Last week, a report about sex robots warned about the ‘dark side’ of the technology, which could involve issues of rape and paedophilia.
And now The Salvation Army has had its say on the controversial sexbots.
The charity claims that sex robots could ‘fuel demand for sex with people’, and even lead traffickers to exploit more vulnerable individuals to meet this demand
The ‘Responsible Robotics’ report released last week contained grim predictions about the ‘dark side’ of sex robots.
In light of the report, The Salvation Army, a Christian church and charity, released a statement on the possible impact of sexbots.
Kathryn Taylor, who works in The Salvation Army’s Anti Trafficking and Modern Slavery Unit, said: ‘The Salvation Army’s work with victims of sexual exploitation and modern slavery means we hear and see the impact on people first hand of the dreadful realities of sexual exploitation.
‘The Salvation Army is concerned that by offering another option for purchasing sex though “a sexbot” (sex robot) it could fuel demand for sex with people and lead to traffickers exploiting more vulnerable individuals to meet this demand.’
This could encourage the objectification of women and children and a lack of respect for fellow human beings, according to the charity.
While previous studies have argued that sexbots could reduce the demand for women and children in prostitution, The Salvation Army argues that the reverse is true.
The charity claims that sexbots won’t fulfil the need for human interaction and for rewarding, loving relationships. And it indicates that sexbots could normalise a distorted power dynamic which devalues the other person involved when transferred to human interactions
The charity claims that the more sex is viewed as a commodity, the more likely it is that people will look to purchase other people for sex.
Mrs Taylor said: ‘As a Christian church and a charity, The Salvation Army wants to promote the humanity of every individual, including those people who might choose to be consumers of this technology.
‘Its introduction brings the potential to devalue and dehumanise both the consumer and the consumed.
‘The Salvation Army therefore believes that this technology is more likely to have a detrimental effect on both existing and potential victims of modern slavery.

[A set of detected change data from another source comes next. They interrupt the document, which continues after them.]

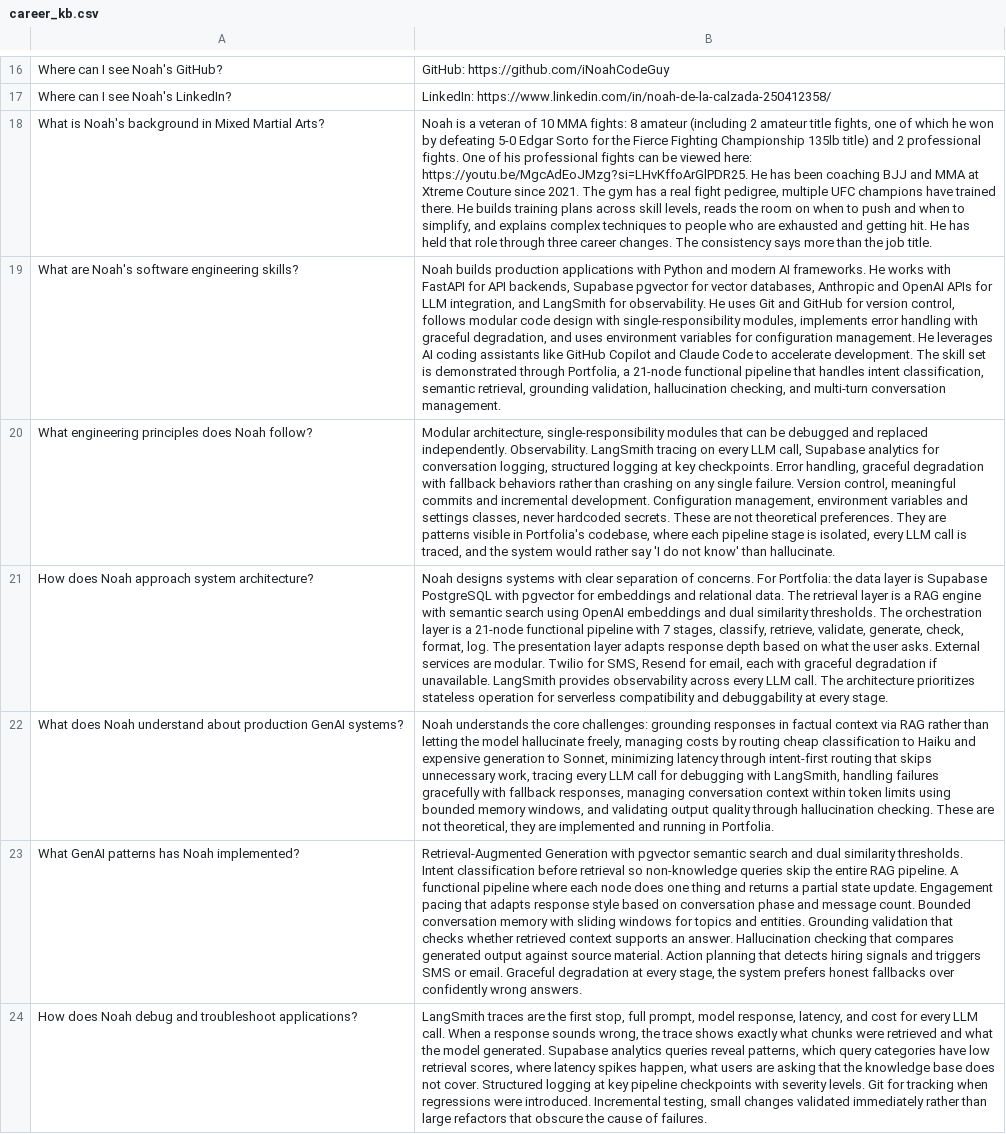
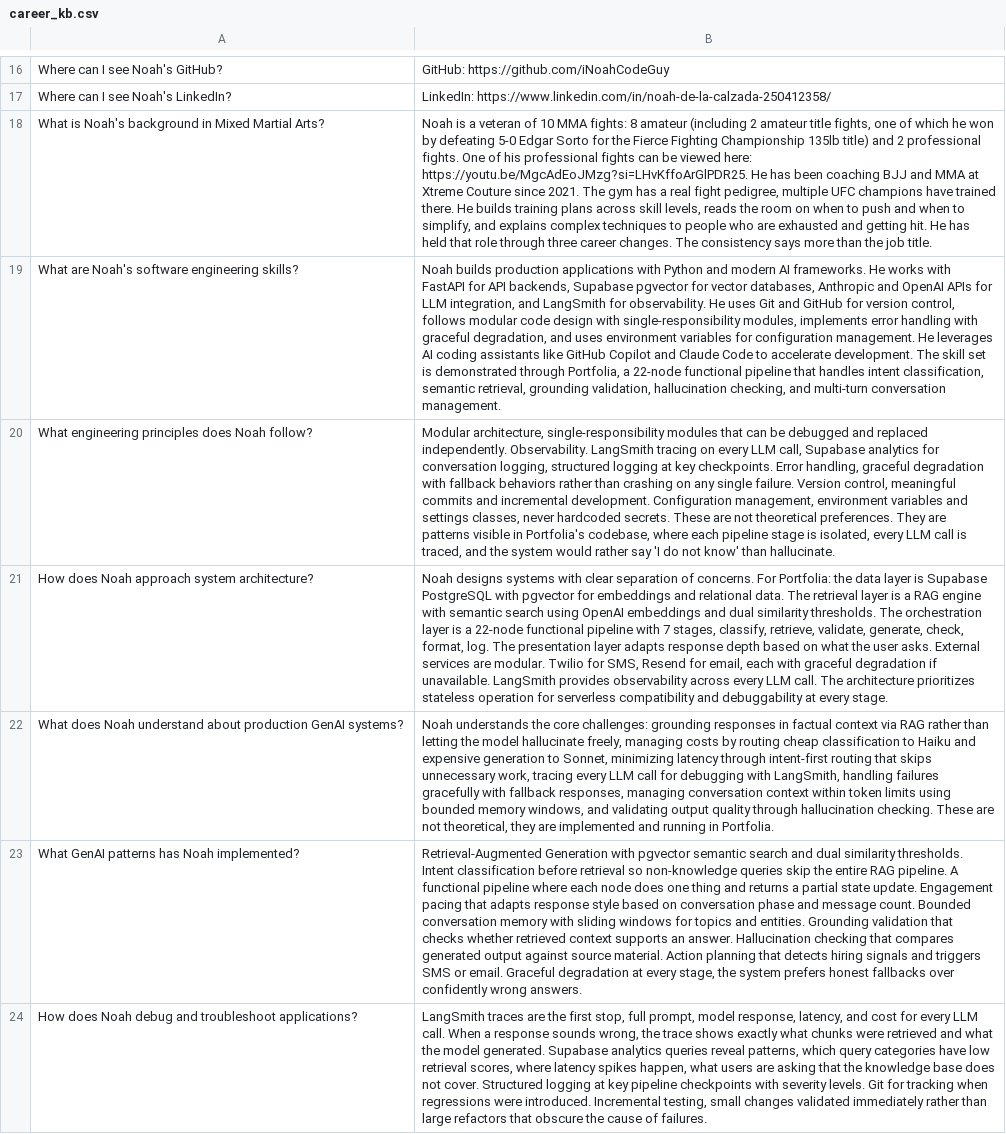
Before and after one commit to iNoahCodeGuy/Noahs_Assistant, a CSV file: data/career_kb.csv, drawn as a sheet; only a part is shown, gaps mark what is left out; the diff covers the shown part only; the diff names each change by its address in the sheet, - before the commit and + after, or states it on an @@ line.

```diff
--- a/data/career_kb.csv
+++ b/data/career_kb.csv
-B19: …Portfolia, a 21-node functional pipeline…
+B19: …Portfolia, a 22-node functional pipeline…
-B21: …is a 21-node functional pipeline…
+B21: …is a 22-node functional pipeline…
```
Also changed, not shown: 7 edited cells elsewhere in this file, data/architecture_kb.csv, data/imports_kb.csv, 11 other files.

‘We will continue to fight to bring an end to this dreadful exploitation whilst working to help those striving to regain their self-worth and faith in humanity having suffered at the hands of traffickers who trade in people.’
• Full story at the Daily Mail.